▸ **Task description**
Give back every record below, character for character.

------ Data for this exercise ------

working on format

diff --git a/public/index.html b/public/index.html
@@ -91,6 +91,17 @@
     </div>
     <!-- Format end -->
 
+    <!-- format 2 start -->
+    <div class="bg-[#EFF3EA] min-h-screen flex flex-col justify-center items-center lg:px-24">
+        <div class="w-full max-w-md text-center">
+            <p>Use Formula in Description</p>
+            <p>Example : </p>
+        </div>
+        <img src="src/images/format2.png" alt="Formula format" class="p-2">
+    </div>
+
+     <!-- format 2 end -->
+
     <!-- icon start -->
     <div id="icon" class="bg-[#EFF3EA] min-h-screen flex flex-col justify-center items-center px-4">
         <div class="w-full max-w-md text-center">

------

▸ **Completed task**
working on format

diff --git a/public/index.html b/public/index.html
@@ -91,6 +91,17 @@
     </div>
     <!-- Format end -->
 
+    <!-- format 2 start -->
+    <div class="bg-[#EFF3EA] min-h-screen flex flex-col justify-center items-center lg:px-24">
+        <div class="w-full max-w-md text-center">
+            <p>Use Formula in Description</p>
+            <p>Example : </p>
+        </div>
+        <img src="src/images/format2.png" alt="Formula format" class="p-2">
+    </div>
+
+     <!-- format 2 end -->
+
     <!-- icon start -->
     <div id="icon" class="bg-[#EFF3EA] min-h-screen flex flex-col justify-center items-center px-4">
         <div class="w-full max-w-md text-center">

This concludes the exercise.